▶ [The task]: Without the images, output every record exactly as it appears.

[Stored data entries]

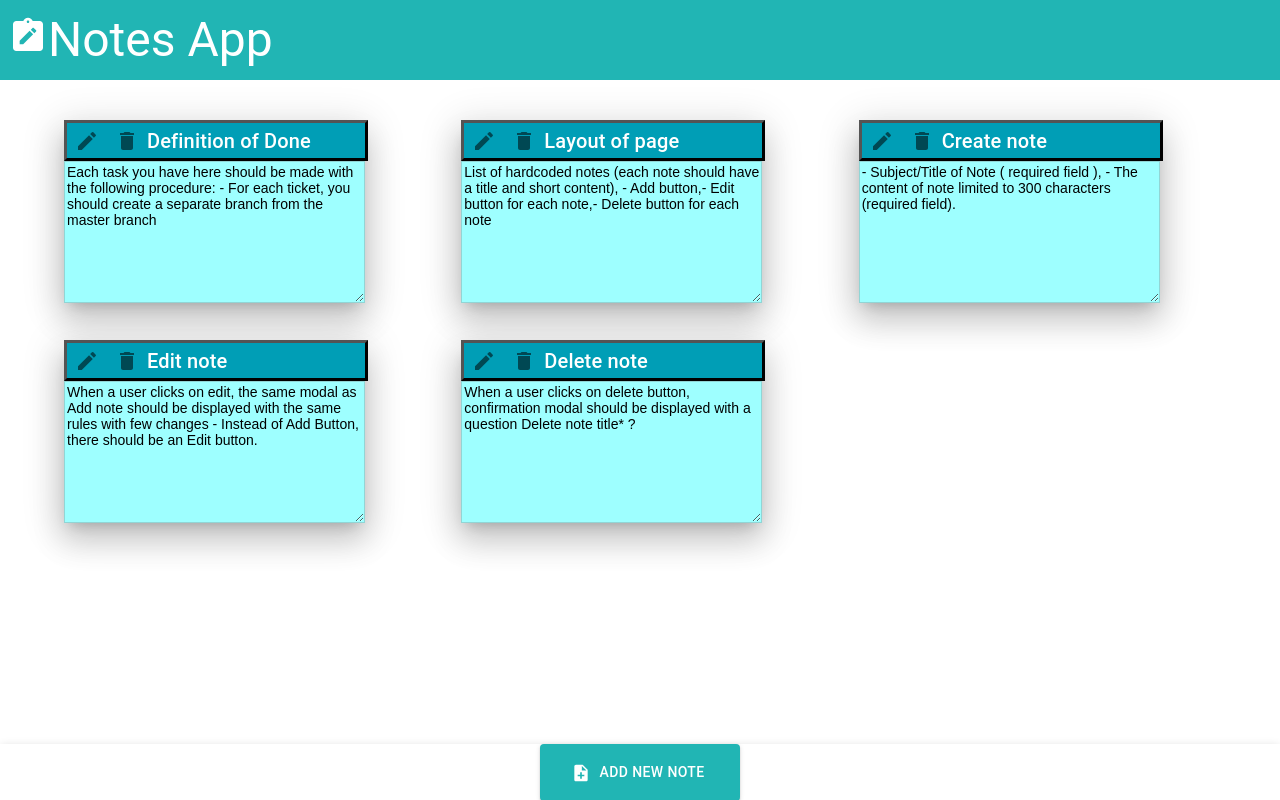
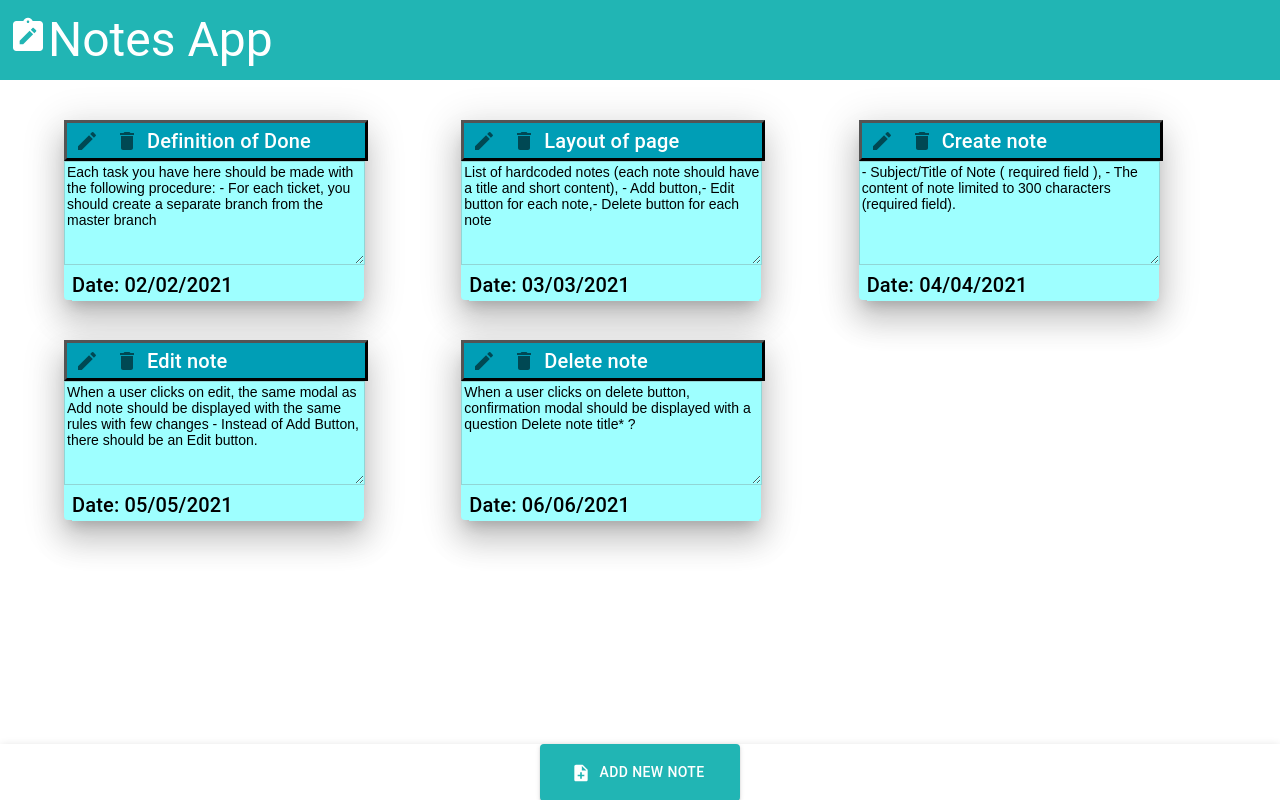
Before and after one commit to marijan25/Notes-app, a React (Create React App) app: page / in a window 1280 px wide. Built offline with nearby package versions, Linux system fonts and the light colour scheme; the HTML template or start-up script is replaced by a standard one.

Commit message:
Added date to create and edit note

```diff
--- a/src/App.js
+++ b/src/App.js
@@ -13,27 +13,32 @@ const data = [
   {
     id: 1,
     title: "Definition of Done",
-    content: "Each task you have here should be made with the following procedure: - For each ticket, you should create a separate branch from the master branch"
+    content: "Each task you have here should be made with the following procedure: - For each ticket, you should create a separate branch from the master branch",
+    date: "02/02/2021"
   },
   {
     id: 2,
     title: "Layout of page",
-    content: "List of hardcoded notes (each note should have a title and short content), - Add button,- Edit button for each note,- Delete button for each note"
+    content: "List of hardcoded notes (each note should have a title and short content), - Add button,- Edit button for each note,- Delete button for each note",
+    date: "03/03/2021"
   },
   {
     id: 3,
     title: "Create note",
-    content: "- Subject/Title of Note ( required field ), - The content of note limited to 300 characters (required field)."
+    content: "- Subject/Title of Note ( required field ), - The content of note limited to 300 characters (required field).",
+    date: "04/04/2021"
   },
   {
     id: 4,
     title: "Edit note",
-    content: "When a user clicks on edit, the same modal as Add note should be displayed with the same rules with few changes - Instead of Add Button, there should be an Edit button."
+    content: "When a user clicks on edit, the same modal as Add note should be displayed with the same rules with few changes - Instead of Add Button, there should be an Edit button.",
+    date: "05/05/2021"
   },
   {
     id: 5,
     title: "Delete note",
-    content: "When a user clicks on delete button, confirmation modal should be displayed with a question Delete note title* ?"
+    content: "When a user clicks on delete button, confirmation modal should be displayed with a question Delete note title* ?",
+    date: "06/06/2021"
   }
 ]
 function App() {
@@ -41,10 +46,17 @@ function App() {
   const [open, setOpen] = useState(false)
   const [newForm, setNewForm] = useState({});
   const [indexEditNote, setIndexEditNote] = useState(-1)
+  const current = new Date()
+  const date = `${current.getDate()}/${current.getMonth()+1}/${current.getFullYear()}`;
   const addNote = (note) => {
     const id=Math.floor(Math.random()*10000) + 1
-    const newNote = {id, ...note}
-    setNotes([...notes, newNote])
+    const newNote = {
+      id: id,
+      date: date,
+      ...note
+    }
+    setNotes([...notes,newNote])
+    setOpen(false)
   }
   const openEditModal = (id) => {
     const indexEditNote = notes.findIndex((note) => note.id === id)
@@ -52,9 +64,10 @@ function App() {
     setNewForm(notes[indexEditNote])
     setOpen(true)
   }
-  const editNote = (id,title, content,dates) => {
+  const editNote = (id,title, content) => {
     notes[indexEditNote].title = title;
     notes[indexEditNote].content = content;
+    notes[indexEditNote].date = date
     setNotes(notes)
     setNewForm({})
     setOpen(false)
--- a/src/components/Note.js
+++ b/src/components/Note.js
@@ -25,7 +25,7 @@ const Note = ({note,openEditModal}) => {
           <Box>
             <Stack direction="row">
               <IconButton
-                onClick={() => openEditModal(note.id, note.title, note.content)}
+                onClick={() => openEditModal(note.id, note.title, note.content, note.date)}
               >
                 <EditIcon/>
               </IconButton>
@@ -49,14 +49,21 @@ const Note = ({note,openEditModal}) => {
             sx={{height:140, width:298}} >
             <TextareaAutosize
               style={{maxHeight:138,
-              maxWidth:295, maxHeight:136,
-              minWidth:295, minHeight:136,
+              maxWidth:295, maxHeight:98,
+              minWidth:295, minHeight:98,
               backgroundColor:'#9effff', color:'black', fontFamily:'arial', fontSize:14}}
               multiline
               rows={6}
               value={note.content}
               disabled
             />
+            <Typography
+            variant='h6'
+            component='h3'
+            textAlign={"center"}
+            color={'white'} sx={{backgroundColor:'#9effff', color:'black', textAlign:'left', marginLeft:1}}>
+             Date: {note.date}
+            </Typography>
           </Typography>
         </Box>
       </Paper>
```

▶ [Completed task]:
Before and after one commit to marijan25/Notes-app, a React (Create React App) app: page / in a window 1280 px wide. Built offline with nearby package versions, Linux system fonts and the light colour scheme; the HTML template or start-up script is replaced by a standard one.

Commit message:
Added date to create and edit note

```diff
--- a/src/App.js
+++ b/src/App.js
@@ -13,27 +13,32 @@ const data = [
   {
     id: 1,
     title: "Definition of Done",
-    content: "Each task you have here should be made with the following procedure: - For each ticket, you should create a separate branch from the master branch"
+    content: "Each task you have here should be made with the following procedure: - For each ticket, you should create a separate branch from the master branch",
+    date: "02/02/2021"
   },
   {
     id: 2,
     title: "Layout of page",
-    content: "List of hardcoded notes (each note should have a title and short content), - Add button,- Edit button for each note,- Delete button for each note"
+    content: "List of hardcoded notes (each note should have a title and short content), - Add button,- Edit button for each note,- Delete button for each note",
+    date: "03/03/2021"
   },
   {
     id: 3,
     title: "Create note",
-    content: "- Subject/Title of Note ( required field ), - The content of note limited to 300 characters (required field)."
+    content: "- Subject/Title of Note ( required field ), - The content of note limited to 300 characters (required field).",
+    date: "04/04/2021"
   },
   {
     id: 4,
     title: "Edit note",
-    content: "When a user clicks on edit, the same modal as Add note should be displayed with the same rules with few changes - Instead of Add Button, there should be an Edit button."
+    content: "When a user clicks on edit, the same modal as Add note should be displayed with the same rules with few changes - Instead of Add Button, there should be an Edit button.",
+    date: "05/05/2021"
   },
   {
     id: 5,
     title: "Delete note",
-    content: "When a user clicks on delete button, confirmation modal should be displayed with a question Delete note title* ?"
+    content: "When a user clicks on delete button, confirmation modal should be displayed with a question Delete note title* ?",
+    date: "06/06/2021"
   }
 ]
 function App() {
@@ -41,10 +46,17 @@ function App() {
   const [open, setOpen] = useState(false)
   const [newForm, setNewForm] = useState({});
   const [indexEditNote, setIndexEditNote] = useState(-1)
+  const current = new Date()
+  const date = `${current.getDate()}/${current.getMonth()+1}/${current.getFullYear()}`;
   const addNote = (note) => {
     const id=Math.floor(Math.random()*10000) + 1
-    const newNote = {id, ...note}
-    setNotes([...notes, newNote])
+    const newNote = {
+      id: id,
+      date: date,
+      ...note
+    }
+    setNotes([...notes,newNote])
+    setOpen(false)
   }
   const openEditModal = (id) => {
     const indexEditNote = notes.findIndex((note) => note.id === id)
@@ -52,9 +64,10 @@ function App() {
     setNewForm(notes[indexEditNote])
     setOpen(true)
   }
-  const editNote = (id,title, content,dates) => {
+  const editNote = (id,title, content) => {
     notes[indexEditNote].title = title;
     notes[indexEditNote].content = content;
+    notes[indexEditNote].date = date
     setNotes(notes)
     setNewForm({})
     setOpen(false)
--- a/src/components/Note.js
+++ b/src/components/Note.js
@@ -25,7 +25,7 @@ const Note = ({note,openEditModal}) => {
           <Box>
             <Stack direction="row">
               <IconButton
-                onClick={() => openEditModal(note.id, note.title, note.content)}
+                onClick={() => openEditModal(note.id, note.title, note.content, note.date)}
               >
                 <EditIcon/>
               </IconButton>
@@ -49,14 +49,21 @@ const Note = ({note,openEditModal}) => {
             sx={{height:140, width:298}} >
             <TextareaAutosize
               style={{maxHeight:138,
-              maxWidth:295, maxHeight:136,
-              minWidth:295, minHeight:136,
+              maxWidth:295, maxHeight:98,
+              minWidth:295, minHeight:98,
               backgroundColor:'#9effff', color:'black', fontFamily:'arial', fontSize:14}}
               multiline
               rows={6}
               value={note.content}
               disabled
             />
+            <Typography
+            variant='h6'
+            component='h3'
+            textAlign={"center"}
+            color={'white'} sx={{backgroundColor:'#9effff', color:'black', textAlign:'left', marginLeft:1}}>
+             Date: {note.date}
+            </Typography>
           </Typography>
         </Box>
       </Paper>
```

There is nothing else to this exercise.